### Input records

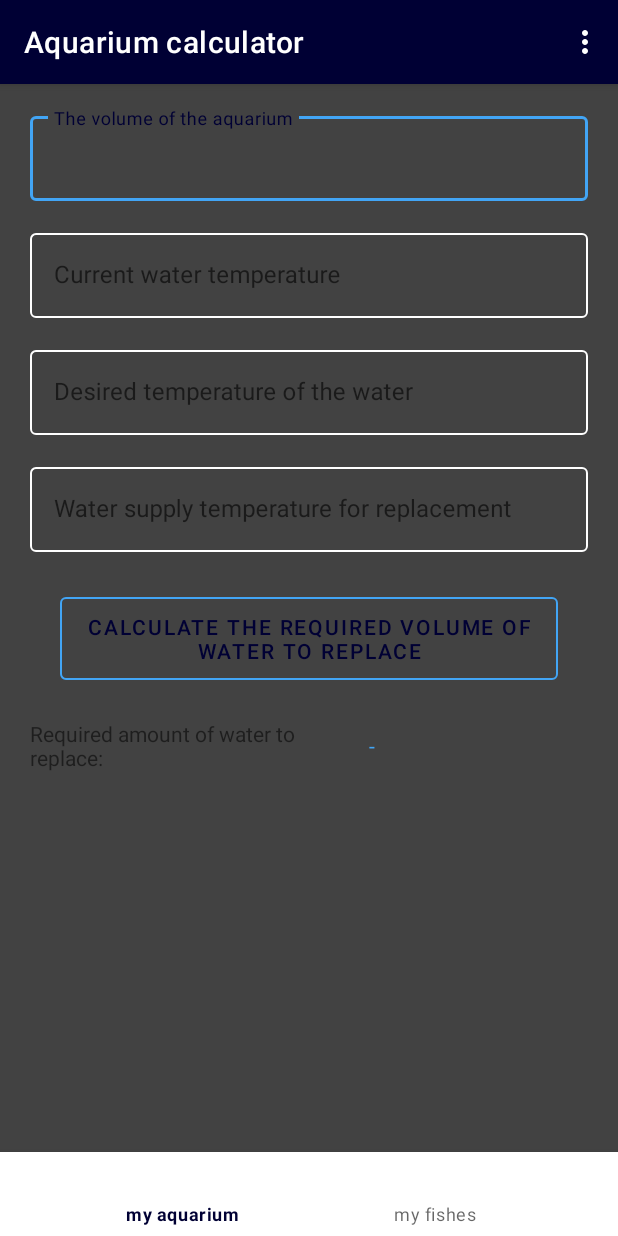
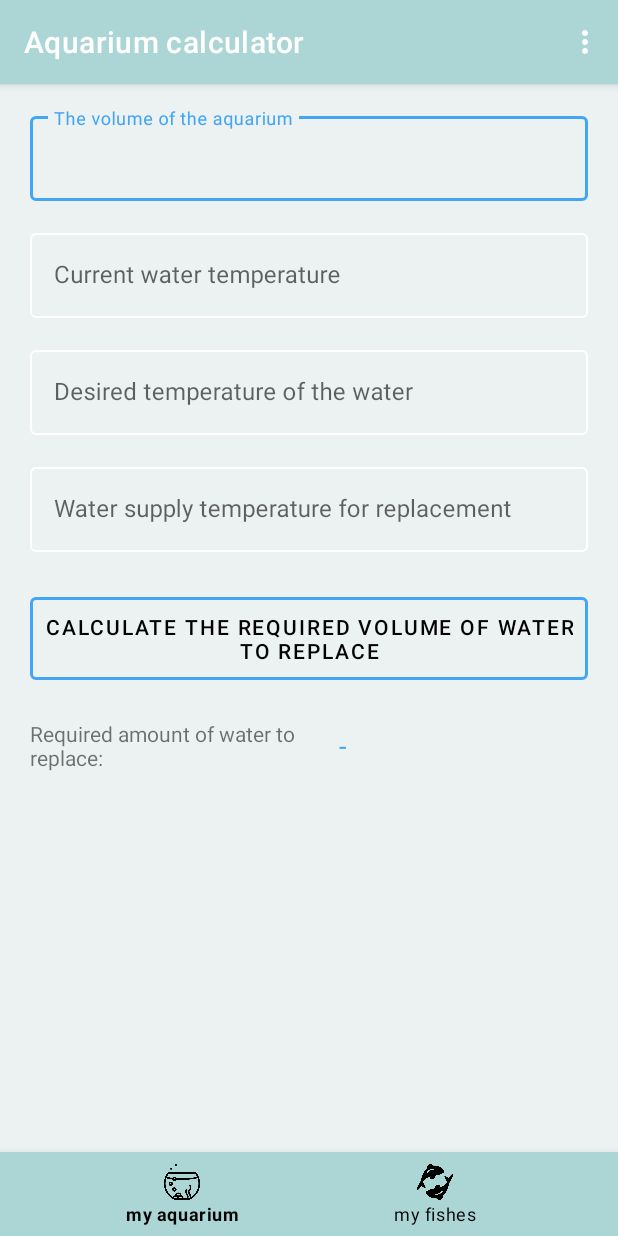
Before and after one commit to VolodyaRybakov/Test_app, an Android app: the screen it shows after launch (MainActivity), on a phone screen of 412 x 824 dp. Run offline under Robolectric (Android 15) with nearby library versions, the phone set to English and light mode, and no system bars; our stand-ins replace ButterKnife, navigation-ui; libraries missing offline, so code that uses them is left out: moxy.presenter; 1 statement that could not run was skipped.

Commit message:
update design of calculator page

```diff
--- a/testapplication/src/main/java/com/example/testapplication/FishAdapter.java
+++ b/testapplication/src/main/java/com/example/testapplication/FishAdapter.java
@@ -6,9 +6,11 @@ import android.view.View;
 import android.view.ViewGroup;
 import android.widget.AdapterView;
 import android.widget.Button;
+import android.widget.ImageButton;
 import android.widget.TextView;
 
 import androidx.annotation.NonNull;
+import androidx.appcompat.widget.AppCompatImageButton;
 import androidx.constraintlayout.widget.ConstraintLayout;
 import androidx.recyclerview.widget.RecyclerView;
 
@@ -68,7 +70,7 @@ public class FishAdapter extends RecyclerView.Adapter<FishAdapter.FishViewHolder
         @BindView(R.id.main_layout)
         ConstraintLayout mainLayout;
         @BindView(R.id.deleteButton)
-        Button mDeleteButton;
+        AppCompatImageButton mDeleteButton;
 
 
         public FishViewHolder(View view) {
--- a/testapplication/src/main/res/layout-land/calculate_water_fragment.xml
+++ b/testapplication/src/main/res/layout-land/calculate_water_fragment.xml
@@ -19,6 +19,7 @@
             android:layout_height="wrap_content"
             android:layout_marginEnd="4dp"
             style="@style/Widget.MaterialComponents.TextInputLayout.OutlinedBox"
+            app:hintTextColor="@color/accent"
             app:boxStrokeColor="@color/accent"
             android:layout_weight="1"
             android:hint="@string/aquarium_value"
@@ -41,6 +42,7 @@
             android:layout_width="0dp"
             android:layout_height="wrap_content"
             style="@style/Widget.MaterialComponents.TextInputLayout.OutlinedBox"
+            app:hintTextColor="@color/accent"
             app:boxStrokeColor="@color/accent"
             android:layout_marginStart="4dp"
             android:layout_weight="1"
@@ -65,6 +67,7 @@
             android:layout_height="wrap_content"
             android:layout_marginTop="8dp"
             style="@style/Widget.MaterialComponents.TextInputLayout.OutlinedBox"
+            app:hintTextColor="@color/accent"
             app:boxStrokeColor="@color/accent"
             android:layout_marginEnd="4dp"
             android:layout_weight="1"
@@ -110,13 +113,14 @@
             style="@style/Widget.MaterialComponents.Button.OutlinedButton"
             android:padding="10dp"
             android:id="@+id/btCount"
+            android:textColor="@color/primaryTextColor"
             android:textSize="14sp"
             android:layout_width="match_parent"
-            app:strokeColor="@color/accent"
+            app:hintTextColor="@color/accent"
+            app:boxStrokeColor="@color/accent"
+            app:strokeWidth="2dp"
             android:layout_height="wrap_content"
-            android:layout_marginStart="20dp"
             android:layout_marginTop="24dp"
-            android:layout_marginEnd="20dp"
             android:text="@string/calculate_water_value"
             app:layout_constraintEnd_toEndOf="parent"
             app:layout_constraintStart_toStartOf="parent"
@@ -139,6 +143,7 @@
             android:layout_height="wrap_content"
             android:layout_marginStart="10dp"
             android:layout_marginLeft="10dp"
+            android:textSize="18sp"
             android:text="-"
             app:layout_constraintBottom_toBottomOf="@+id/textView2"
             app:layout_constraintEnd_toEndOf="parent"
--- a/testapplication/src/main/res/layout/activity_main.xml
+++ b/testapplication/src/main/res/layout/activity_main.xml
@@ -25,16 +25,17 @@
     <com.google.android.material.bottomnavigation.BottomNavigationView
         android:id="@+id/bottomNavigationView"
         android:layout_width="0dp"
+        style="@style/Widget.MaterialComponents.BottomNavigationView.Colored"
         android:layout_height="wrap_content"
         android:layout_marginStart="0dp"
         android:layout_marginEnd="0dp"
-        app:itemIconTint="#ffffff"
-        android:background="?android:attr/windowBackground"
+        app:itemTextColor="#000"
+        app:itemIconTint="#000"
         app:layout_constraintBottom_toBottomOf="parent"
         app:layout_constraintLeft_toLeftOf="parent"
         app:layout_constraintRight_toRightOf="parent"
         app:menu="@menu/bottom_nav_menu"
-        app:itemRippleColor="@color/primaryDarkColor"/>
+        app:itemRippleColor="#c0ccc9"/>
 
     <fragment
         android:id="@+id/nav_host_fragment"
--- a/testapplication/src/main/res/layout/calculate_water_fragment.xml
+++ b/testapplication/src/main/res/layout/calculate_water_fragment.xml
@@ -19,6 +19,7 @@
             android:layout_height="wrap_content"
             android:hint="@string/aquarium_value"
             app:layout_constraintEnd_toEndOf="parent"
+            app:hintTextColor="@color/accent"
             app:boxStrokeColor="@color/accent"
             style="@style/Widget.MaterialComponents.TextInputLayout.OutlinedBox"
             app:layout_constraintStart_toStartOf="parent"
@@ -43,6 +44,7 @@
             android:hint="@string/aquarium_temperature"
             style="@style/Widget.MaterialComponents.TextInputLayout.OutlinedBox"
             app:layout_constraintEnd_toEndOf="parent"
+            app:hintTextColor="@color/accent"
             app:layout_constraintStart_toStartOf="parent"
             app:layout_constraintTop_toBottomOf="@+id/еаAquariumValue">
 
@@ -63,6 +65,7 @@
             android:layout_marginTop="16dp"
             android:hint="@string/wish_temperature"
             app:layout_constraintEnd_toEndOf="parent"
+            app:hintTextColor="@color/accent"
             app:boxStrokeColor="@color/accent"
             style="@style/Widget.MaterialComponents.TextInputLayout.OutlinedBox"
             app:layout_constraintStart_toStartOf="parent"
@@ -86,6 +89,7 @@
             android:hint="@string/have_temperature"
             app:layout_constraintEnd_toEndOf="parent"
             style="@style/Widget.MaterialComponents.TextInputLayout.OutlinedBox"
+            app:hintTextColor="@color/accent"
             app:boxStrokeColor="@color/accent"
             app:layout_constraintStart_toStartOf="parent"
             app:layout_constraintTop_toBottomOf="@+id/tfWishTemperature">
@@ -104,13 +108,13 @@
             style="@style/Widget.MaterialComponents.Button.OutlinedButton"
             android:padding="10dp"
             android:id="@+id/btCount"
+            android:textColor="@color/primaryTextColor"
             android:textSize="14sp"
             android:layout_width="match_parent"
             app:strokeColor="@color/accent"
+            app:strokeWidth="2dp"
             android:layout_height="wrap_content"
-            android:layout_marginStart="20dp"
             android:layout_marginTop="24dp"
-            android:layout_marginEnd="20dp"
             android:text="@string/calculate_water_value"
             app:layout_constraintEnd_toEndOf="parent"
             app:layout_constraintStart_toStartOf="parent"
@@ -134,7 +138,8 @@
             <TextView
                 android:id="@+id/tvAnswer"
                 android:layout_width="0dp"
-                android:layout_weight="0.4"
+                android:layout_weight="0.5"
+                android:textSize="18sp"
                 android:textColor="@color/accent"
                 android:layout_gravity="center"
                 android:layout_height="wrap_content"
--- a/testapplication/src/main/res/values/colors.xml
+++ b/testapplication/src/main/res/values/colors.xml
@@ -1,15 +1,15 @@
 <?xml version="1.0" encoding="utf-8"?>
 <resources xmlns:tools="http://schemas.android.com/tools">
 
-    <color name="primaryColor">#000034</color>
-    <color name="primaryLightColor">#424242</color>
-    <color name="primaryDarkColor">#000034</color>
+    <color name="primaryColor">#acd5d6</color>
+    <color name="primaryLightColor">#ecf1f1</color>
+    <color name="primaryDarkColor">#acd5d6</color>
 
     <color name="accent">#42a5f5</color>
     <color name="secondaryLightColor">#80d6ff</color>
     <color name="secondaryDarkColor">#0077c2</color>
-    <color name="primaryTextColor">#ffffff</color>
-    <color name="secondaryTextColor">#000000</color>
+    <color name="primaryTextColor">#000000</color>
+    <color name="secondaryTextColor">#fff</color>
 
     <color name="icons">#FFFFFF</color>
     <color name="divider">#BDBDBD</color>
```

### Directions for this task
Where a line in the records above holds the string "FishAdapter", it counts toward the total; give that total alone.

### Exercise result
3